Aim of the exercise —
Find each line in the records below that contains the word "html", and copy it out.

═════ Exercise data ═════

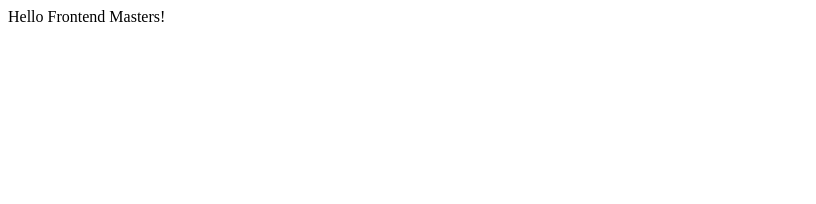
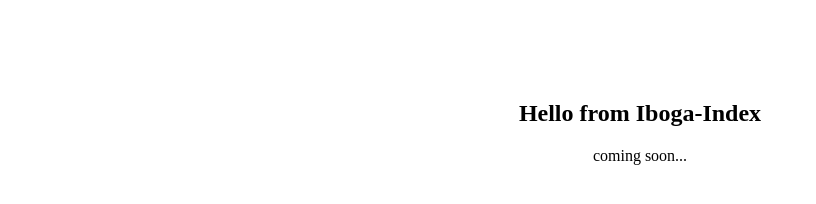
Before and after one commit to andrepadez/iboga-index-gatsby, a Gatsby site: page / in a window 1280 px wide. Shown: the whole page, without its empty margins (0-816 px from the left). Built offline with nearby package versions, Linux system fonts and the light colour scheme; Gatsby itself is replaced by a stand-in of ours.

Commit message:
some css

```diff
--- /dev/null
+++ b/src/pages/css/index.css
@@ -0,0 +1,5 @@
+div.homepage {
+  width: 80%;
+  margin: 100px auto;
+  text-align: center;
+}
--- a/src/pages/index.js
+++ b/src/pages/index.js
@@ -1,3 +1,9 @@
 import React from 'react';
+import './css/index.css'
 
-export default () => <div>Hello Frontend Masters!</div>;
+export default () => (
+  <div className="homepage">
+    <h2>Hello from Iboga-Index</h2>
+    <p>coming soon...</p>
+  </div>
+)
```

═════
═════ Exercise data ═════

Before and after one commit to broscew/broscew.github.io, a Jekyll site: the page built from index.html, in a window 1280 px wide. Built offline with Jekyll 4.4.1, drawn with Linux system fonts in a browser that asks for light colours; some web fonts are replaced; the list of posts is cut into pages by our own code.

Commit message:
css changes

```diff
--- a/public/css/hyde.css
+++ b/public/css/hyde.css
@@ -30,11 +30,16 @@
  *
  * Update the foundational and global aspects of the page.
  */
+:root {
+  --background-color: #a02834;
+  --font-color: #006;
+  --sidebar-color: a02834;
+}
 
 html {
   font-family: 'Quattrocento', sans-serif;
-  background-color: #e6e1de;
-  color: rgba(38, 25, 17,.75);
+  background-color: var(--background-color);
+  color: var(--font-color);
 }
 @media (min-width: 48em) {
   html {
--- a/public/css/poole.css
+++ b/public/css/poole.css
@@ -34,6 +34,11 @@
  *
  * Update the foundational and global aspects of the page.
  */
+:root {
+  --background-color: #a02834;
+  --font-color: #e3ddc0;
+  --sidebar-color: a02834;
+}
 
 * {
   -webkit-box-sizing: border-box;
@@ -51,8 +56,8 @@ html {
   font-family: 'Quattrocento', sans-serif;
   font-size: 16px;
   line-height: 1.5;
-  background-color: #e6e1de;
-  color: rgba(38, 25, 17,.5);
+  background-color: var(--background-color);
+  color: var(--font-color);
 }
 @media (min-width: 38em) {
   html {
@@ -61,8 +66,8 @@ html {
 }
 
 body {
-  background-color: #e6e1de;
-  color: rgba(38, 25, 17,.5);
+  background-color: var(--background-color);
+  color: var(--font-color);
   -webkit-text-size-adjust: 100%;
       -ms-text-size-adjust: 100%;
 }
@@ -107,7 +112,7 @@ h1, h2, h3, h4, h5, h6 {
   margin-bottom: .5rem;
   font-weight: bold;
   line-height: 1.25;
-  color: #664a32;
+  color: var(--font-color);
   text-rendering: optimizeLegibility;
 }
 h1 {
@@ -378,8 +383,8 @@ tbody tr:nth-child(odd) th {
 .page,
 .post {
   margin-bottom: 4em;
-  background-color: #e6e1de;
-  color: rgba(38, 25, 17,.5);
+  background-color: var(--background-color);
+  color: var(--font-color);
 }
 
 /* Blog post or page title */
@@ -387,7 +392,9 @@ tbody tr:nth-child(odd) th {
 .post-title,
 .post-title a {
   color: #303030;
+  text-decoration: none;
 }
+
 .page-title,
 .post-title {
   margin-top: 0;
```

═════

Response —
Before and after one commit to broscew/broscew.github.io, a Jekyll site: the page built from index.html, in a window 1280 px wide. Built offline with Jekyll 4.4.1, drawn with Linux system fonts in a browser that asks for light colours; some web fonts are replaced; the list of posts is cut into pages by our own code.
 html {
   html {
@@ -51,8 +56,8 @@ html {
   html {
@@ -61,8 +66,8 @@ html {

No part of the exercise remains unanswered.